CSUN Workshop To Give High Schools Training in
How to Build a Better Robot
Hundreds of middle and high schoolers, their teachers and parents are
expected to converge on Cal State Northridge on Saturday, Nov. 23, for
a workshop on how to build a better robot.
The young people will get a chance to work alongside technology and
software professionals, as well as CSUN faculty and students, as they
gain the skills needed to create a champion robot.
"Our society is becoming more and more technology based, and yet
we have fewer and fewer people going into technology as a career,"
said Tarek Shraibati, a manufacturing systems engineering professor
and one of the organizers of the event. "This program, which has
a proven track record, is designed to get young people involved in science
and technology. Particularly important is that it interests girls.
"Studies have shown that girls tend to lose interest in science
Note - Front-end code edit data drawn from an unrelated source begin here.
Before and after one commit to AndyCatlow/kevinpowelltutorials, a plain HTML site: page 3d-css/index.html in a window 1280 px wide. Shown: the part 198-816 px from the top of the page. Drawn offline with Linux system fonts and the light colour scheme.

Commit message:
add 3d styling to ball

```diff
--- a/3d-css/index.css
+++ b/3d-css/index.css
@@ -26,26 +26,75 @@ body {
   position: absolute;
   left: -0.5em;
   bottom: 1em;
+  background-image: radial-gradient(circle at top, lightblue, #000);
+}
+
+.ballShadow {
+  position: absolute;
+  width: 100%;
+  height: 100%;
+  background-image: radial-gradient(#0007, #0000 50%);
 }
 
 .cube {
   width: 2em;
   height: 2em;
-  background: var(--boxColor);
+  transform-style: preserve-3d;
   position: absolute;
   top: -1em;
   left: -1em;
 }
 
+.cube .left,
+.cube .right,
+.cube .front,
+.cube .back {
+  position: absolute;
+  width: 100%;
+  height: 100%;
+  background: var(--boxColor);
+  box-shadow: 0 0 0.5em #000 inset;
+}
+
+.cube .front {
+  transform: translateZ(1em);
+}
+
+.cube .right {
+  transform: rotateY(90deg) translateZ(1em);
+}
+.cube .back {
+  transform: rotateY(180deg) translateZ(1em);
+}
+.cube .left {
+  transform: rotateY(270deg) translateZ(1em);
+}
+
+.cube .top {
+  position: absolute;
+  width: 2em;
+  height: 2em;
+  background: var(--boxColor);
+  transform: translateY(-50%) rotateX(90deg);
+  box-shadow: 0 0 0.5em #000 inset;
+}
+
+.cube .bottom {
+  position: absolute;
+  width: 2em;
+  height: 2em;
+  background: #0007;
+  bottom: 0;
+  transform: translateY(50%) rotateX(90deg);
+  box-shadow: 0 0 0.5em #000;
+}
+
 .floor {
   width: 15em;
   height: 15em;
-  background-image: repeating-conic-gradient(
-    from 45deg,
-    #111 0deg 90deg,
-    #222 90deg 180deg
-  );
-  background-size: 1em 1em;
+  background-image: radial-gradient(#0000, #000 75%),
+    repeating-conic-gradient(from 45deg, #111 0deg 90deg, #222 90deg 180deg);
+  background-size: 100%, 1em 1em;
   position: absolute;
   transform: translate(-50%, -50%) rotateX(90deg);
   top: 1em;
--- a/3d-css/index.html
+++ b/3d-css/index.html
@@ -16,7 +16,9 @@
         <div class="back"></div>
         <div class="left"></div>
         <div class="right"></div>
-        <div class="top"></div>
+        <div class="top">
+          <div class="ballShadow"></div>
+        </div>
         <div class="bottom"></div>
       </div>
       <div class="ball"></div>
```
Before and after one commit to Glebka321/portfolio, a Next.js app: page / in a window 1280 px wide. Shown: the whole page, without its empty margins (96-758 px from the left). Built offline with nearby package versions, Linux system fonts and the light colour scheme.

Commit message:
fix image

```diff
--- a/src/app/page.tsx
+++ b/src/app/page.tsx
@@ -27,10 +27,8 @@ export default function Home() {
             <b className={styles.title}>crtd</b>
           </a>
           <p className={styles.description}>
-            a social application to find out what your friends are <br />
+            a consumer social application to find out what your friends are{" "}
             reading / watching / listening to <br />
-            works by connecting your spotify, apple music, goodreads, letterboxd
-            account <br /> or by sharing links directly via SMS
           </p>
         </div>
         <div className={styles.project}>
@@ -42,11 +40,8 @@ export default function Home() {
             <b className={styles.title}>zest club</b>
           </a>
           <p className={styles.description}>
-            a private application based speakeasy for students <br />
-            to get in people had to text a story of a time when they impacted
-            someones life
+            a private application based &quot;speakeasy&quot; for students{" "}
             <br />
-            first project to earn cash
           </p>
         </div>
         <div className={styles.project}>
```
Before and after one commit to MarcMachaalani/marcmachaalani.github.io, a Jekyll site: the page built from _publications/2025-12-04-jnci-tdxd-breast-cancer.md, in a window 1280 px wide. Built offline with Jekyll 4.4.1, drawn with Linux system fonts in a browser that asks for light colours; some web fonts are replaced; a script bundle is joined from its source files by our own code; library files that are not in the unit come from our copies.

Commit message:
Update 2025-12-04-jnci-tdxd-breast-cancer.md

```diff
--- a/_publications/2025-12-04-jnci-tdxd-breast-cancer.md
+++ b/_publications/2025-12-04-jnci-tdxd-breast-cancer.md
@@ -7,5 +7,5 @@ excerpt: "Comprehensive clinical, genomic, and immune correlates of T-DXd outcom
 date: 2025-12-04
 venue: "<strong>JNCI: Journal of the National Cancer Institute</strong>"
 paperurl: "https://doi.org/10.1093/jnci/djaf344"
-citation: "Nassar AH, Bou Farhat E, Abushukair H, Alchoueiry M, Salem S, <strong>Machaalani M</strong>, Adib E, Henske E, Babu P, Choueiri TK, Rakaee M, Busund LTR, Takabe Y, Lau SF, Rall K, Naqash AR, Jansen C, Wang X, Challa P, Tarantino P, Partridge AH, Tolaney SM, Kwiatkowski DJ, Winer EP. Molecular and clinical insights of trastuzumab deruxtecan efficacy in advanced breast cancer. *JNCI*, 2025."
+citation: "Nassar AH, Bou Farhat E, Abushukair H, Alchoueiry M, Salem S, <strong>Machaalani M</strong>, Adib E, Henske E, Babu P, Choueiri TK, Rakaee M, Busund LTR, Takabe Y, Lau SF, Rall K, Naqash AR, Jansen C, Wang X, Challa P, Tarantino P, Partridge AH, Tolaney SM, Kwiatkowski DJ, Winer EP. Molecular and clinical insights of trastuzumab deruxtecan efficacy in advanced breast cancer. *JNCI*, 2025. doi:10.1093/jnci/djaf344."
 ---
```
by the eighth grade," Shraibati said. "This program is very
useful in keeping them in the pipeline. By the time we get them in college,
less than 10 percent of our students here in engineering are women.
We hope this program changes that."
The workshop will take place from 8 a.m. to 4 p.m. in CSUN's Michael
D. Eisner College of Education and the College of Engineering and Computer
Science located on the west side of the campus at 18111 Nordhoff St.
The middle and high schoolers are taking part in the FIRST (For Inspiration
and Recognition of Science and Technology) Robotics Program. The program
is designed to encourage young people to consider careers in technology
and science by giving them an opportunity to experience just how fun
that choice can be while still in middle and high school.
The youngsters design and build robots that then face off in a competition
that tests the agility, durability and strength of their creations as
well as the ingenuity and imagination of the students.
On Saturday, more than 300 high schoolers, representing more than 30
Southern California schools, will spend their time working technology
professionals and CSUN faculty and students, learning the skills they
will use to create a champion robot. They will also get advice on how
to raise financial and other support for their project.
In the meantime, more than 300 middle schoolers, representing more than
30 schools, will take part in their first robotic scrimmage to give
them an idea what their creations' weaknesses are as well as a hint
of what they will face next spring, when the regional competition takes
The regional competition is scheduled to take place April 3 through
5 in 2003 at the Los Angeles Sports Arena.
For more information, call (818) 677-4547.
Contact: Carmen Ramos Chandler (818) 677-2130